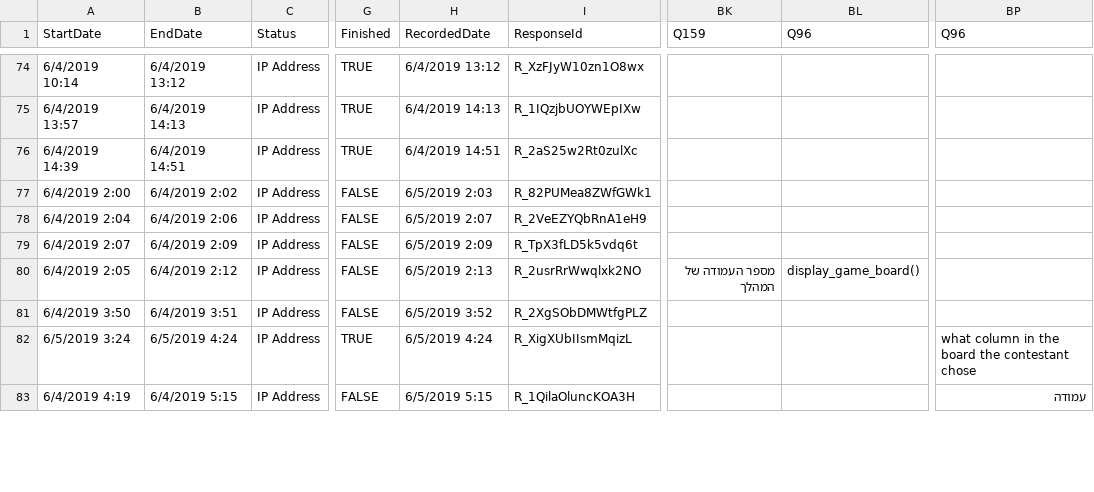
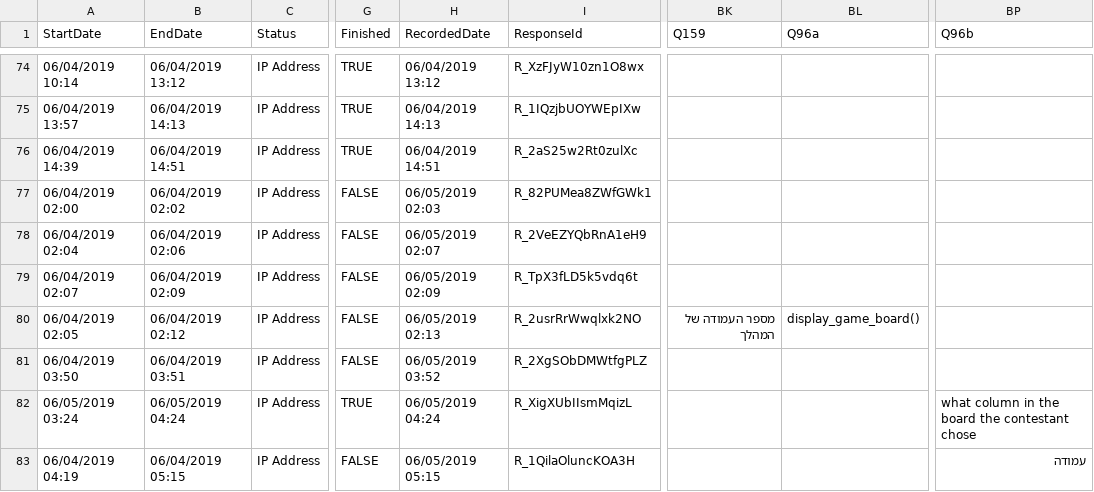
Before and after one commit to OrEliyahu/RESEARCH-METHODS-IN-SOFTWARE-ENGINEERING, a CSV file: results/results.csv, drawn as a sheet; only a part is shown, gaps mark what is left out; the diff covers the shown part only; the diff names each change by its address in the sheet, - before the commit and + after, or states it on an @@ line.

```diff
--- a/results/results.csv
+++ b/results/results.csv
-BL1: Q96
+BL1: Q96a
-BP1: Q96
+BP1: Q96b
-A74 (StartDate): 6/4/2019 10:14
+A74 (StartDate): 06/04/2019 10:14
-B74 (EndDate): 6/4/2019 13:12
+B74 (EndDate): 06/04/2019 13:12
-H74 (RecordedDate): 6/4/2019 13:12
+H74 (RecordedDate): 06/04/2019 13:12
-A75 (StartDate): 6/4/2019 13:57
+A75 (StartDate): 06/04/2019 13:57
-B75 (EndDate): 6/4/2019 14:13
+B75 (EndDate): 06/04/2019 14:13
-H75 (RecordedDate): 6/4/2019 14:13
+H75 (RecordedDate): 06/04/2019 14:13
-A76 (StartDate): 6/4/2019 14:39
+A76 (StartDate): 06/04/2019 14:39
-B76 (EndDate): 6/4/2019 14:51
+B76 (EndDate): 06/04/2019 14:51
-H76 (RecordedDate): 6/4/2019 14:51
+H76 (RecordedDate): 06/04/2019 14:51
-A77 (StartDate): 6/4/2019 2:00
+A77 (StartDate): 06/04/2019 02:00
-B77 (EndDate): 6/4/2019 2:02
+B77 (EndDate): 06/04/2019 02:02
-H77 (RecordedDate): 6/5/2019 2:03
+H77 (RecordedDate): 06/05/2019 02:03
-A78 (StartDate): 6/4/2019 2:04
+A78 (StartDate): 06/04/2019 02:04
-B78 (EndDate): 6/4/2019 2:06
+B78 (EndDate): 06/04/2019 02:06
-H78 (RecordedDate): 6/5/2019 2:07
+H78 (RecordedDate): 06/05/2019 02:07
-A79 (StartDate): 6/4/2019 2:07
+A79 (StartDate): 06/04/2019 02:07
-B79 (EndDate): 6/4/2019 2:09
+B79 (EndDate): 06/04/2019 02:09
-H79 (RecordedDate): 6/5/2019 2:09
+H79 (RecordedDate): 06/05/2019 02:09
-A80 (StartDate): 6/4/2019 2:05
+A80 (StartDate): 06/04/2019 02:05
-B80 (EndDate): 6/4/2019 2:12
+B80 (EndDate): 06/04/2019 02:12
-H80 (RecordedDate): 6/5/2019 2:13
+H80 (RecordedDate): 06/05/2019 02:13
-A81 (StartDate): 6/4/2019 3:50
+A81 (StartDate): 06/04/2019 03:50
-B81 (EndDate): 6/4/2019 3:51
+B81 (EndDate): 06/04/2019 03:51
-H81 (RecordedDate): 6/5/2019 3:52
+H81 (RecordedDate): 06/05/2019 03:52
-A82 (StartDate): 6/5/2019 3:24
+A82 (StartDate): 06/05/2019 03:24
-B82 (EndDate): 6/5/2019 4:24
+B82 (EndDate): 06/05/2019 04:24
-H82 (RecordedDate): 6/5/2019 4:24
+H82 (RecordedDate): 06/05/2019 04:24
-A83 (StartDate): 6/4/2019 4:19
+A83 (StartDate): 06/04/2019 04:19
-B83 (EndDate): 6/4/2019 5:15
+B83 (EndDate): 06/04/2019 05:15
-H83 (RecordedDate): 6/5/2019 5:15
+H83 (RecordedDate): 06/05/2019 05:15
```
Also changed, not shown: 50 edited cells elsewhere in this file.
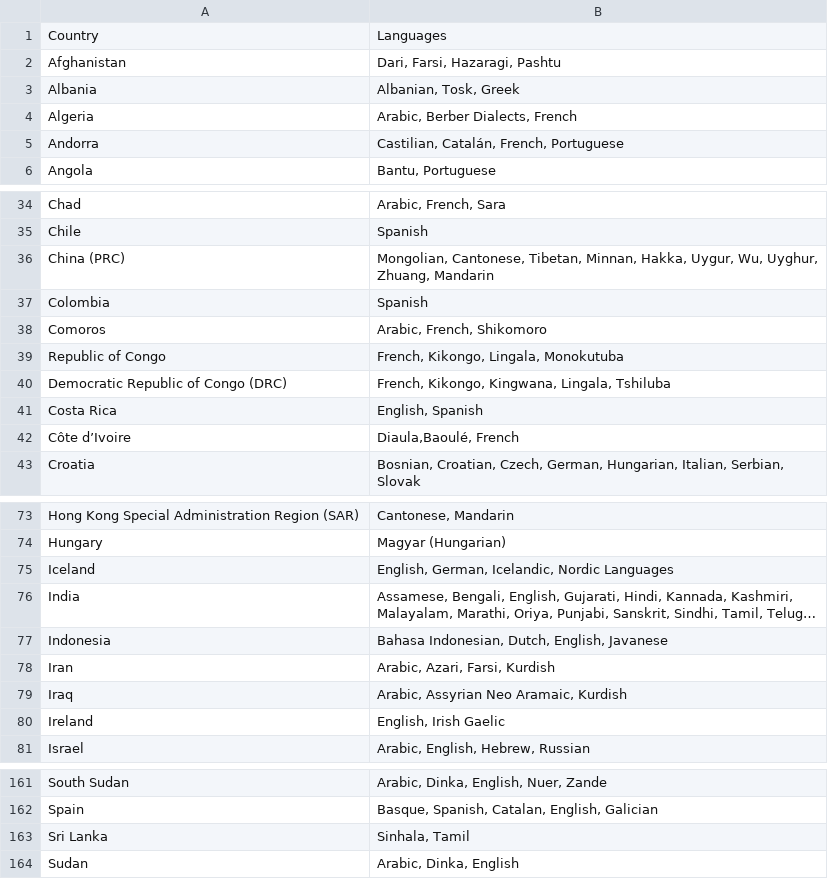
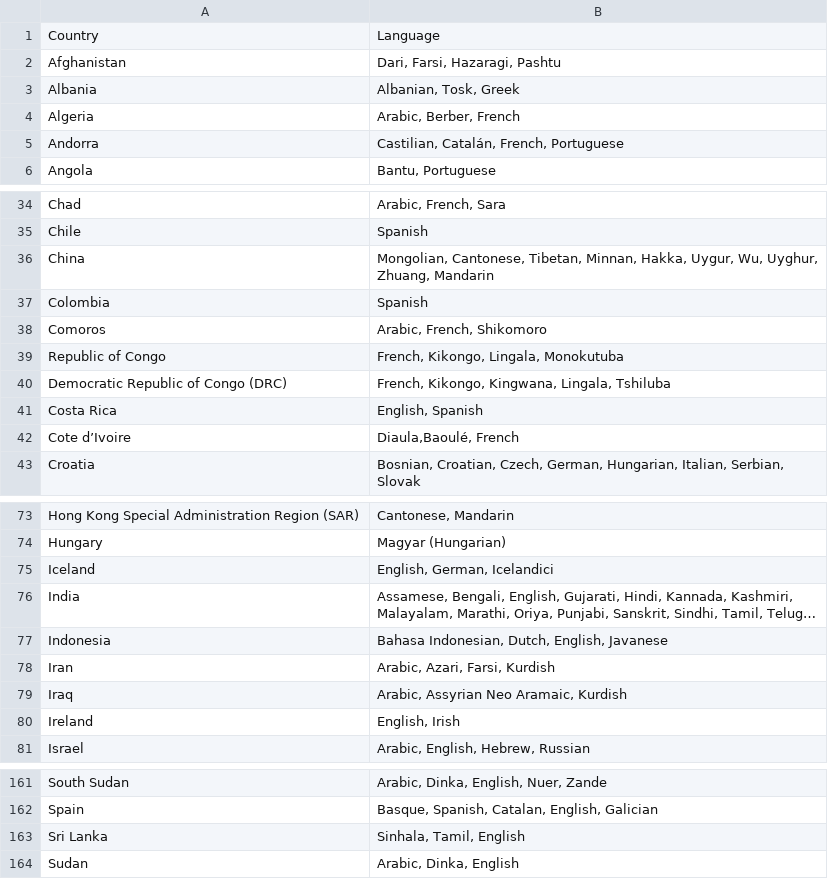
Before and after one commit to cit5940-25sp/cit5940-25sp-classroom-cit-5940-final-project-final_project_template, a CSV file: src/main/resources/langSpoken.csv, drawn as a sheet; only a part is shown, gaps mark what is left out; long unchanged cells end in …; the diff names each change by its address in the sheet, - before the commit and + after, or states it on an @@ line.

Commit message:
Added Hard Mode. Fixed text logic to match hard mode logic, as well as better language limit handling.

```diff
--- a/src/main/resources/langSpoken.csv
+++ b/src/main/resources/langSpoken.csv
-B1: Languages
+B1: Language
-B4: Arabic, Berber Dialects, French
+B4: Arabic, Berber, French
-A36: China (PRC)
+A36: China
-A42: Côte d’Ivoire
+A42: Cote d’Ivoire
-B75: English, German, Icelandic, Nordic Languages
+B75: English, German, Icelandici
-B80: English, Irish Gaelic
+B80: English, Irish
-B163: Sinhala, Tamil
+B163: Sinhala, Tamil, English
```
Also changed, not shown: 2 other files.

· · · · · · ·

Exercise: Reproduce each line of the material that mentions "French".

Solution for this exercise:
-B4: Arabic, Berber Dialects, French
+B4: Arabic, Berber, French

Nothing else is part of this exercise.